What you are asked to do:
Go through the lines below. Copy those with "data".

╭─ Input for this task

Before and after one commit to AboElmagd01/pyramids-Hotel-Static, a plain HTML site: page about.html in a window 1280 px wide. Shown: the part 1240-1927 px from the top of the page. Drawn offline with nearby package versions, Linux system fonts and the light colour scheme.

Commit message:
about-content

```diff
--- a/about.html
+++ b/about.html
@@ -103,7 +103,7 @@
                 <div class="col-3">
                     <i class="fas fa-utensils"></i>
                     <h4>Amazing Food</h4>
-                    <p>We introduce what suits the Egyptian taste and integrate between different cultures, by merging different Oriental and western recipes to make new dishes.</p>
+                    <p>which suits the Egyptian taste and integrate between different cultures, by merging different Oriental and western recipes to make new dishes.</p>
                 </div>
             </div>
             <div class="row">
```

╰─
╭─ Input for this task

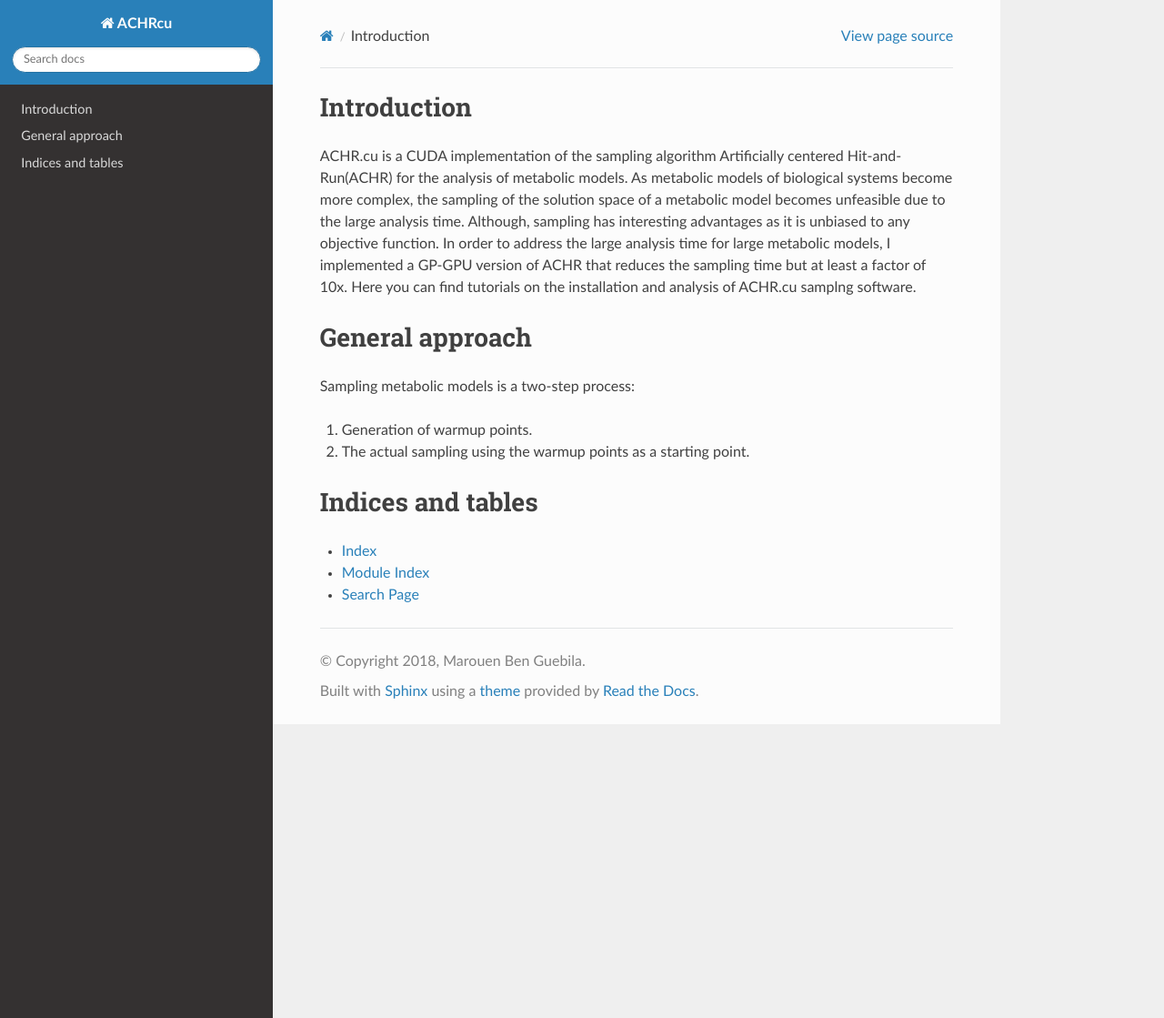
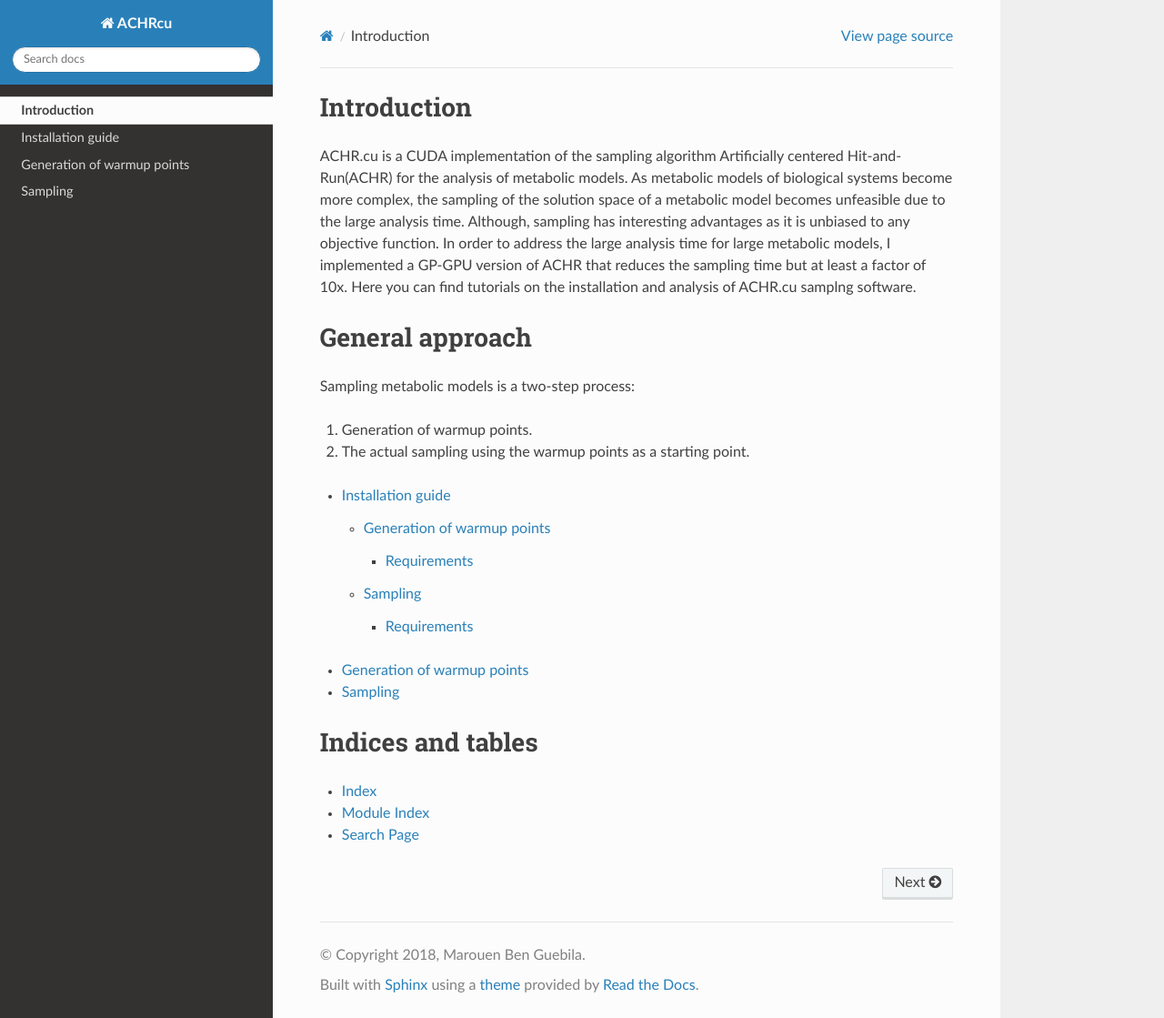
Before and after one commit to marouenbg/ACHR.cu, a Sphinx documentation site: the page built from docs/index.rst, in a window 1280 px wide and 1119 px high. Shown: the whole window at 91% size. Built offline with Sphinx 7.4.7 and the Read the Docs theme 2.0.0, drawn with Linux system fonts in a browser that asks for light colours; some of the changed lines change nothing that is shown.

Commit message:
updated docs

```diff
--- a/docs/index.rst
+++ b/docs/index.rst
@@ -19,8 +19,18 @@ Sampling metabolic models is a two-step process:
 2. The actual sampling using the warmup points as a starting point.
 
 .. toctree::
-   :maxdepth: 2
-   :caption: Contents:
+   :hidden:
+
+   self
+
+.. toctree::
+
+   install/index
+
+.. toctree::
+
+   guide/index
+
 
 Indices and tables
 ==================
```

╰─
╭─ Input for this task

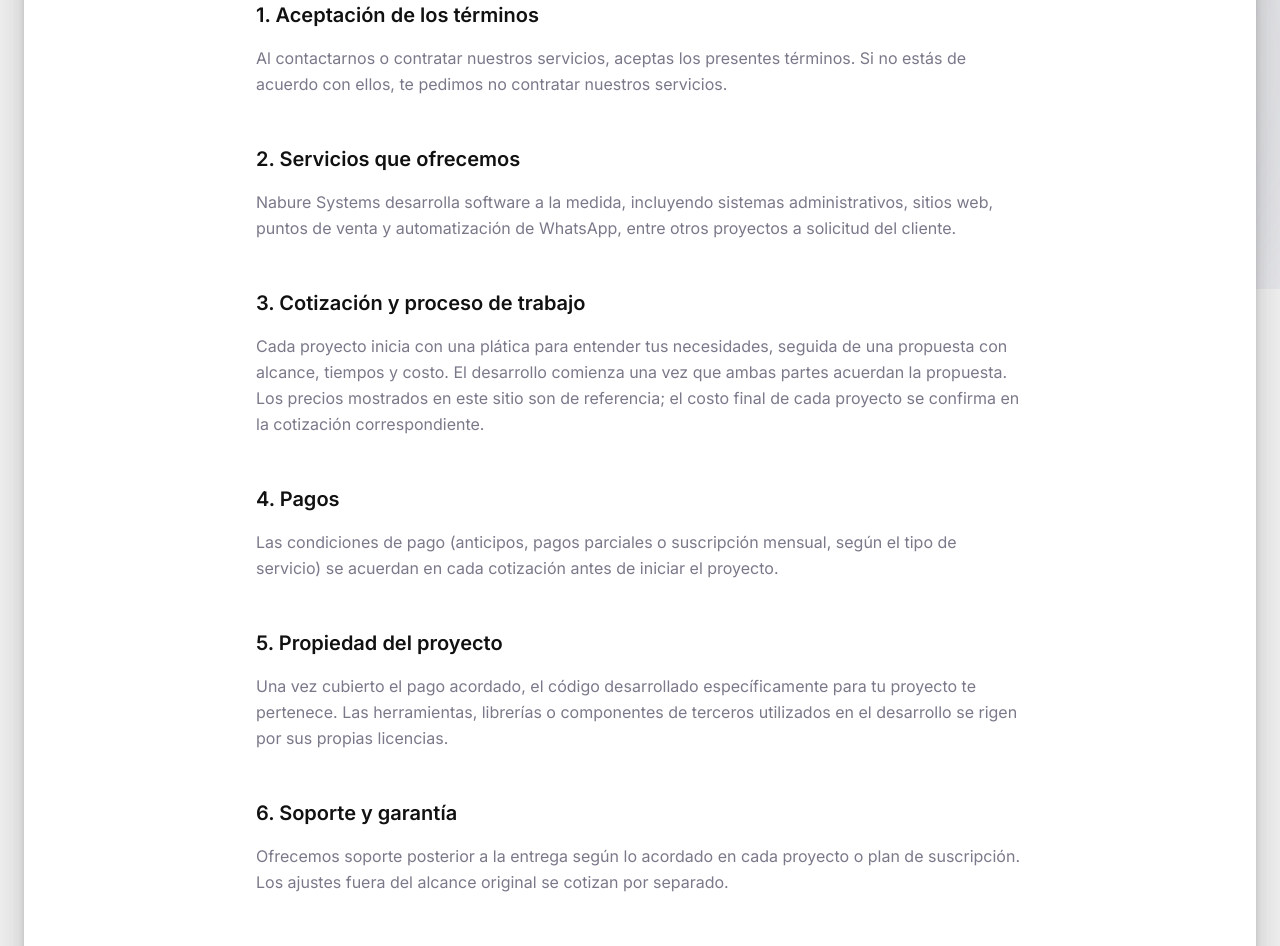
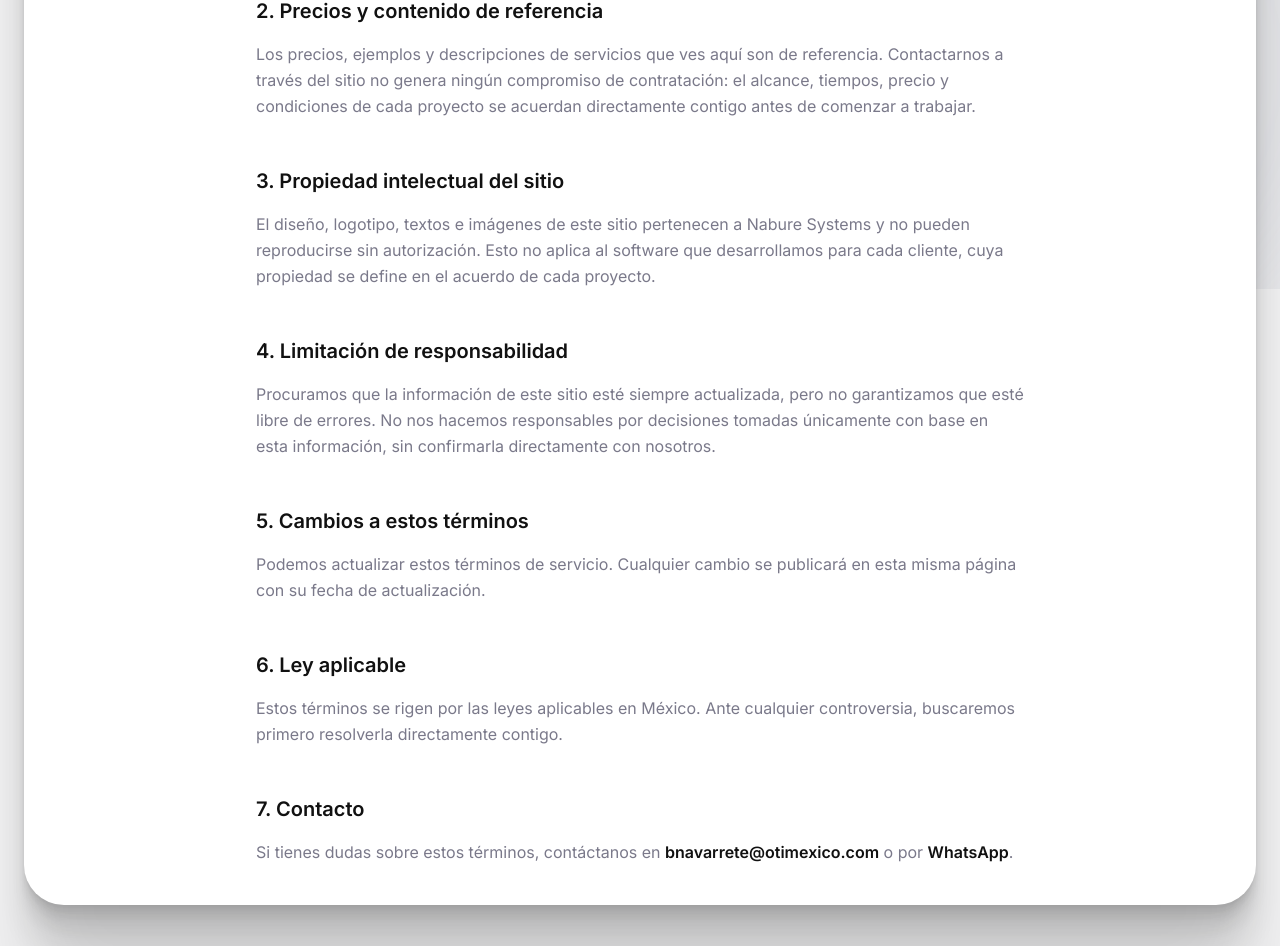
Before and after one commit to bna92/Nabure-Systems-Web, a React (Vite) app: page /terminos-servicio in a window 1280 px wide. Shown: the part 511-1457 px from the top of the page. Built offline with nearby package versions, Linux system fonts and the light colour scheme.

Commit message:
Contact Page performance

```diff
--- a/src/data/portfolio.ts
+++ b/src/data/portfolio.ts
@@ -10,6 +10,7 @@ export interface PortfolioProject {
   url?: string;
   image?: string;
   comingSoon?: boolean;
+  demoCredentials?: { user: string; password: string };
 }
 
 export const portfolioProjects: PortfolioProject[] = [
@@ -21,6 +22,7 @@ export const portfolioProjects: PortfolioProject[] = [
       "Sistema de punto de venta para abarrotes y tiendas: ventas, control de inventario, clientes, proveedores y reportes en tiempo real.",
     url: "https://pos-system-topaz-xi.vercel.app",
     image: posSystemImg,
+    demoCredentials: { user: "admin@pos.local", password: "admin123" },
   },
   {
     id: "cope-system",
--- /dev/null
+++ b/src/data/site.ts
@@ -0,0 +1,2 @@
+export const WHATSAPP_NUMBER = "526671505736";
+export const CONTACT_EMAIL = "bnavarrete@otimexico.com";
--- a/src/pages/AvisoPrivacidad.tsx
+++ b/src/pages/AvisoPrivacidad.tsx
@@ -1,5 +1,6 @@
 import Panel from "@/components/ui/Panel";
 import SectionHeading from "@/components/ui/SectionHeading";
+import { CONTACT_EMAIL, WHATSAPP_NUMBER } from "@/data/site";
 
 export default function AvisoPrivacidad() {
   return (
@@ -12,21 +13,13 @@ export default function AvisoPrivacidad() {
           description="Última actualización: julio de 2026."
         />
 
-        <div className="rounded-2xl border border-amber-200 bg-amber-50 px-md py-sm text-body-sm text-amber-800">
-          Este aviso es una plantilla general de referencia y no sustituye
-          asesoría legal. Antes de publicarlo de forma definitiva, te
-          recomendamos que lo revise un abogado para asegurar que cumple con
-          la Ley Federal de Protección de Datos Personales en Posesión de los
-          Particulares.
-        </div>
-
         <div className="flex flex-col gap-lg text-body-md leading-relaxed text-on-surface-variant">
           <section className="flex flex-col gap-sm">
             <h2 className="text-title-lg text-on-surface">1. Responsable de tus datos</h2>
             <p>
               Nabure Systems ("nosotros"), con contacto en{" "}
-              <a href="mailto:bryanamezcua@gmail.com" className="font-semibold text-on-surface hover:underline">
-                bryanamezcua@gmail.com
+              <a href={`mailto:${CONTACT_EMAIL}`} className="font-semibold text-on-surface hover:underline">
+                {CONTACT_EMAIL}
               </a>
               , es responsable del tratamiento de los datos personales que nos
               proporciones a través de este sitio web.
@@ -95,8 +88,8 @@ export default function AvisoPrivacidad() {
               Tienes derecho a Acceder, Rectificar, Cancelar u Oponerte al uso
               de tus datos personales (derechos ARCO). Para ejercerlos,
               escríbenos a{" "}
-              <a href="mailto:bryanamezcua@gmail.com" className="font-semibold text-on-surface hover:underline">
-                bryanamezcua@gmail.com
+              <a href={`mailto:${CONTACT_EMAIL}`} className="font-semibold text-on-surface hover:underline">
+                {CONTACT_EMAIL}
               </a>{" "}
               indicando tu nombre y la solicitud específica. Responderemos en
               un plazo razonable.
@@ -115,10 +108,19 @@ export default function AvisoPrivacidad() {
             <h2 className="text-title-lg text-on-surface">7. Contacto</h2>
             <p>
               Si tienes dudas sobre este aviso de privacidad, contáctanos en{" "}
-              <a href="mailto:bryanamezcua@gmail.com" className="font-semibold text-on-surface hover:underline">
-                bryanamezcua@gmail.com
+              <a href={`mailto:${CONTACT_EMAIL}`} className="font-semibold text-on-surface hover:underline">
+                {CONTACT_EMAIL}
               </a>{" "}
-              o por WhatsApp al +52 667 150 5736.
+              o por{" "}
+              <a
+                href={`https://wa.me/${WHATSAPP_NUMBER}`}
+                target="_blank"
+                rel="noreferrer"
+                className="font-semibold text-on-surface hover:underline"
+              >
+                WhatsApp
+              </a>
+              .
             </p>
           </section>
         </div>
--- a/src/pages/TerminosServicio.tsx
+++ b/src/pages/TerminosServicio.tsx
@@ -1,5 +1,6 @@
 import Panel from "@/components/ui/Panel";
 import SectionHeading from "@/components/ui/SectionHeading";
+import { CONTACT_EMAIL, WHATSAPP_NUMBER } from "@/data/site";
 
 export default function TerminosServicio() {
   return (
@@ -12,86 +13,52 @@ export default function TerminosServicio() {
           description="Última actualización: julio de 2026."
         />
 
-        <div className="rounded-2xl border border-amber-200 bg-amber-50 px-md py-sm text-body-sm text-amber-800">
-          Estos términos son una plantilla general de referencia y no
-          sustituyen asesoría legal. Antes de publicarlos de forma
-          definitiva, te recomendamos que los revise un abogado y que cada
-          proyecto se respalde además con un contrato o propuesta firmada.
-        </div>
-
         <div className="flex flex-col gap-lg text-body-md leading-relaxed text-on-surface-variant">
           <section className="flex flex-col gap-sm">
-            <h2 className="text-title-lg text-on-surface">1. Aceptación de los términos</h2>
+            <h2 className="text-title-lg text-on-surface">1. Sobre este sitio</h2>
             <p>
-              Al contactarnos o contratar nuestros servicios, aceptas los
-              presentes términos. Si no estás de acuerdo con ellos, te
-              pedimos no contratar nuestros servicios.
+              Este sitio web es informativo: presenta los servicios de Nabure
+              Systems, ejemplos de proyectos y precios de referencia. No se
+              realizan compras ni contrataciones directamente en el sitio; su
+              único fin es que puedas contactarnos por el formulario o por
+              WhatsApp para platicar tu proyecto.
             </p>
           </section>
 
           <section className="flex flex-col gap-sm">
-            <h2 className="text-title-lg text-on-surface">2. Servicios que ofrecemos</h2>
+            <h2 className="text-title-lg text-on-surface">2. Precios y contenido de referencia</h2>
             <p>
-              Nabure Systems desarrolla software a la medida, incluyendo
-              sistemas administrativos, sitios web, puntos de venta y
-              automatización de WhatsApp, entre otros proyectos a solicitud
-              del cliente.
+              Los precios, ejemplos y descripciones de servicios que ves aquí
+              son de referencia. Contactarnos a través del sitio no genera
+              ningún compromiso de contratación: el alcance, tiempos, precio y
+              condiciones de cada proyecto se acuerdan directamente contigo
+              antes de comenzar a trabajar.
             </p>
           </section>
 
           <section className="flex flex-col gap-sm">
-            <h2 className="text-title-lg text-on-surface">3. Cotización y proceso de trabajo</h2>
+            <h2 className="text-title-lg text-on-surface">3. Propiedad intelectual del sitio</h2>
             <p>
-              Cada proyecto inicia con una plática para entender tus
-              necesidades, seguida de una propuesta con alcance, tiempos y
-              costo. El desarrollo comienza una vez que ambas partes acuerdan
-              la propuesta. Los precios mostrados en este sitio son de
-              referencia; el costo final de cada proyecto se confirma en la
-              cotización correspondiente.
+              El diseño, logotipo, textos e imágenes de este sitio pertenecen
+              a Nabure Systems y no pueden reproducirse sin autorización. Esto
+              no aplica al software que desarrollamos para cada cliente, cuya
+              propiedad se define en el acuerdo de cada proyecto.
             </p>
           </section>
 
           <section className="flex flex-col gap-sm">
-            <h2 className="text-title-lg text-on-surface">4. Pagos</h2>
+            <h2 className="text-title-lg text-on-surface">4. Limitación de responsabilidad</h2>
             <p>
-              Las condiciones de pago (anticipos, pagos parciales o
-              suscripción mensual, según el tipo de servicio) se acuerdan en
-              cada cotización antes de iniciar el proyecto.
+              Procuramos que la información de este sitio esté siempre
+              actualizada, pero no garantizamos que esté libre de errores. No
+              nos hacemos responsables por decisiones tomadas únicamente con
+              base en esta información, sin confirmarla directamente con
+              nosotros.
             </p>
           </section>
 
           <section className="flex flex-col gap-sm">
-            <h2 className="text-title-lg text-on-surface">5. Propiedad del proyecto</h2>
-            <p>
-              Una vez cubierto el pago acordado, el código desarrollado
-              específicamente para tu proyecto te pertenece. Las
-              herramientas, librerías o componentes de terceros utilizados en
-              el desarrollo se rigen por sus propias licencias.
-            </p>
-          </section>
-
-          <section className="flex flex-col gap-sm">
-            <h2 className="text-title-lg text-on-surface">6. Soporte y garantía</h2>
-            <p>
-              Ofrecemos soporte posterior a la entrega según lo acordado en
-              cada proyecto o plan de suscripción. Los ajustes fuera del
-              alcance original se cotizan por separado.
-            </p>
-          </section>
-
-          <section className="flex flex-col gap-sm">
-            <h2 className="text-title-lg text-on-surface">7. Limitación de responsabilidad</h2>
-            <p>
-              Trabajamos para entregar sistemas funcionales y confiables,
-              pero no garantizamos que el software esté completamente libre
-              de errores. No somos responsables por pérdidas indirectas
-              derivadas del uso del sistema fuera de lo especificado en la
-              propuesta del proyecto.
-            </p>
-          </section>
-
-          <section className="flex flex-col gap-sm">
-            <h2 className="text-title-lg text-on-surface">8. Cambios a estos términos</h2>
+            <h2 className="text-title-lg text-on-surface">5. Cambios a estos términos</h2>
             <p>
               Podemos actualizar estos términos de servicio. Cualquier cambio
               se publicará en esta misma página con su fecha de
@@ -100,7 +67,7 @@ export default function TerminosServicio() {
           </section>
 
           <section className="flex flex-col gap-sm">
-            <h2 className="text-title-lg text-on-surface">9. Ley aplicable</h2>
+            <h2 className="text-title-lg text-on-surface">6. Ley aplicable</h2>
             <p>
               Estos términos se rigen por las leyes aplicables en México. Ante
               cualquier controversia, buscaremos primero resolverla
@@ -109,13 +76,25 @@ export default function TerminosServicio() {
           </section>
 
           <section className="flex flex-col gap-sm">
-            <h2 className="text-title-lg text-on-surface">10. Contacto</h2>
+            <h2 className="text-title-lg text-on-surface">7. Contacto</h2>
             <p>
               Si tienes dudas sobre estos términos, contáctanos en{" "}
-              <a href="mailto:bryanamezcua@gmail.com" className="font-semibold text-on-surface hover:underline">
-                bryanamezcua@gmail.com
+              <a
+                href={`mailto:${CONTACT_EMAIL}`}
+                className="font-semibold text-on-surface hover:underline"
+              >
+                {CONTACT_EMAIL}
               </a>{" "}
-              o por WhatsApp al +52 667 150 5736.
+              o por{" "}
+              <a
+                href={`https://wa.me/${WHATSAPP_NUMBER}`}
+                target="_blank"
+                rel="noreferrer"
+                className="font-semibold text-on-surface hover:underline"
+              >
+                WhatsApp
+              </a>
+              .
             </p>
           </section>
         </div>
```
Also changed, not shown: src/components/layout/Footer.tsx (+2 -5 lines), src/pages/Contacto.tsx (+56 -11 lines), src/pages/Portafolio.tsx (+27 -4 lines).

╰─

Solution for this problem:
--- a/src/data/portfolio.ts
+++ b/src/data/portfolio.ts
+++ b/src/data/site.ts
+import { CONTACT_EMAIL, WHATSAPP_NUMBER } from "@/data/site";
+import { CONTACT_EMAIL, WHATSAPP_NUMBER } from "@/data/site";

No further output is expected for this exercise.